Worsening Darfur Crisis Threatens Entire Region
Worsening Darfur Crisis Threatens Entire Region, UN Refugee Agency Chief Warns
New York, Sep 8 2006 10:00AM
The United Nations High Commissioner (UNHCR) for Refugees today warned that the worsening situation in Sudan's Darfur region threatens to spark another round of massive displacement that could destabilize the entire region and result in a major catastrophe.
“Humanitarian agencies are already struggling to cope with the enormous needs of some 2 million internally displaced people inside Darfur, plus more than 200,000 refugees in 12 UNHCR-run camps across the border in Chad,” Mr. Guterres said in Geneva. “Deteriorating security has left us unable to provide even minimal help across wide areas of Darfur, and resources in neighbouring Chad have been stretched to the limit. An already bad situation is worsening by the day.
He cited the lack of security and access as well as continuing uncertainty over the deployment to Darfur of a UN peacekeeping force that was recently approved by the UN Security Council. The Khartoum Government has voiced opposition to the UN deployment. In addition, thousands of Sudanese troops have been deployed to Darfur in recent weeks, prompting fears of a major military offensive that could lead to yet more displacement.
“Millions of people are already at grave risk,” the High Commissioner said. “Hundreds are still dying amid ongoing violence, and thousands are still being forcibly displaced. Urgent international action is needed to put pressure on the parties to the conflict and to convince everyone involved on the ground to let humanitarian agenΰies safely carry out their work.
He warned that if the situation does not improve, “we're heading for a major catastrophe.”
UNHCR has six offices and nearly 100 staff in South and West Darfur to carry out protection monitoring activities. Security in many parts of Darfur has steadily deteriorated since last December.
A dozen aid workers have been killed since May, and humanitarian convoys are repeatedly attacked and vehicles stolen. Offices and compounds have also been attacked, and staff are only able to travel by helicopter to reach some areas.
Mr. Guterres said the worsening situation in Darfur could also have dire consequences for the rest of the region. Neighbouring Chad, where UNHCR camps currently hold more than 200,000 Darfur refugees, is already grappling with cross-border insecurity that has displaced some 50,000 Chadians and sent about 15,000 of them fleeing into Darfur.
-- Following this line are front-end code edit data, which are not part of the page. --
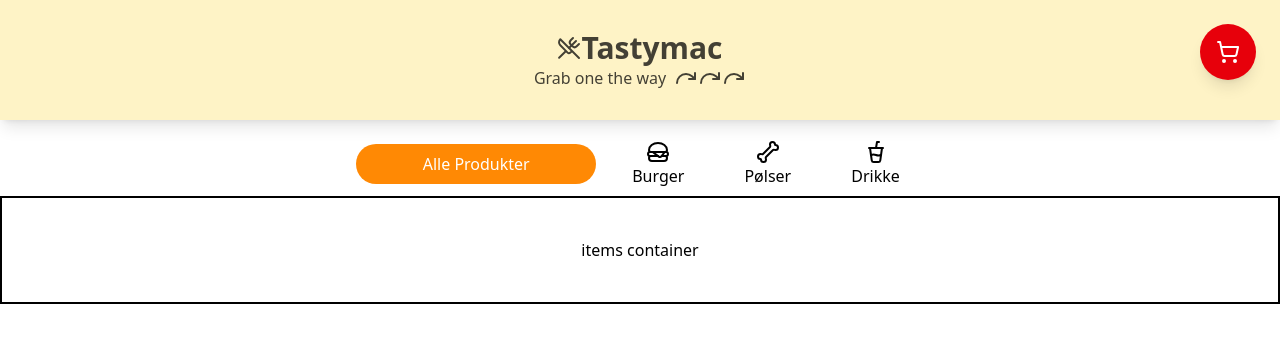
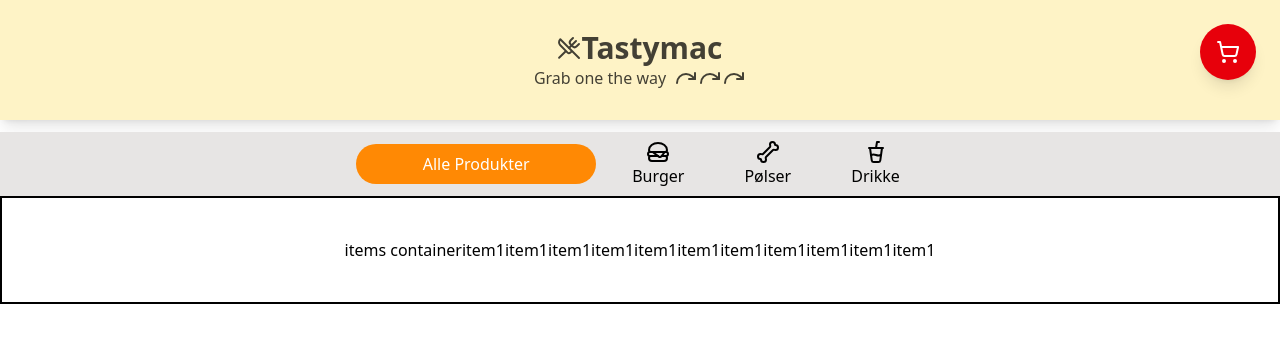
Before and after one commit to abdilatiiif/tastymac, a React (Vite) app: page / in a window 1280 px wide. Shown: the top 342 px of the page. Built offline with nearby package versions, Linux system fonts and the light colour scheme.

Commit message:
items presentation

```diff
--- a/src/App.jsx
+++ b/src/App.jsx
@@ -1,16 +1,24 @@
 import "./App.css";
 import Header from "./components/Header";
 import Menu from "./components/Menu";
+import Items from "./components/Items.jsx";
 
 import Products from "./Products.jsx";
+import { createContext } from "react";
+
+// eslint-disable-next-line react-refresh/only-export-components
+export const ProductsContext = createContext([]);
 
 function App() {
-  console.log(Products);
+  const products = Products;
 
   return (
     <>
-      <Header />
-      <Menu></Menu>
+      <ProductsContext.Provider value={products}>
+        <Header />
+        <Menu />
+        <Items />
+      </ProductsContext.Provider>
     </>
   );
 }
--- a/src/Products.jsx
+++ b/src/Products.jsx
@@ -1,5 +1,4 @@
-function Products() {
-  return [
+const Products = [
   {
     id: "1",
     name: "Klassisk Burger",
@@ -89,6 +88,5 @@ function Products() {
       "https://images.pexels.com/photos/1000084/pexels-photo-1000084.jpeg?auto=compress&cs=tinysrgb&w=400",
   },
 ];
-}
 
 export default Products;
--- /dev/null
+++ b/src/components/Item.jsx
@@ -0,0 +1,5 @@
+function Item() {
+  return <div>item1</div>;
+}
+
+export default Item;
--- a/src/components/Items.jsx
+++ b/src/components/Items.jsx
@@ -1,7 +1,17 @@
+import { useContext } from "react";
+import Item from "./Item.jsx";
+import { ProductsContext } from "../App.jsx";
+
 function Items() {
+  const products = useContext(ProductsContext);
+
+  console.log(products);
   return (
     <div className="border-2 p-10 flex items-center justify-center">
       items container
+      {products.map((p) => (
+        <Item key={p.id} product={p.name} price={p.price} />
+      ))}
     </div>
   );
 }
--- a/src/components/Menu.jsx
+++ b/src/components/Menu.jsx
@@ -1,12 +1,11 @@
 import { Hamburger } from "lucide-react";
 import { Bone } from "lucide-react";
 import { CupSoda } from "lucide-react";
-import Items from "./Items";
 
 function Menu() {
   return (
     <>
-      <div className=" mt-3 flex gap-3 items-center justify-center">
+      <div className="bg-stone-200 mt-3 flex gap-3 items-center justify-center">
         <button className=" cursor-pointer bg-orange-400 px-6 text-white py-2 rounded-full transition-all duration-200 hover:bg-orange-600 w-60 ">
           Alle Produkter
         </button>
@@ -20,7 +19,6 @@ function Menu() {
           <CupSoda /> Drikke
         </button>
       </div>
-      <Items />
     </>
   );
 }
```
Lines whose indentation alone changed are shown as unchanged.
The Darfur crisis also has the potential to exacerbate continuing instability in the northern Central African Republic, UNHCR warned. Some 46,000 Central African refugees are housed in three of the agency’s camps in southern Chad.
“Chad has been extremely generous in helping refugees, but it's now close to the breaking point,” Mr. Guterres cautioned. “It is hard to comprehend the enormity of the crisis we would face if there is additional large-scale displacement in Darfur. Even without the violence and insecurity, humanitarian operations in this remote andᾠresource-poor region are extremely difficult.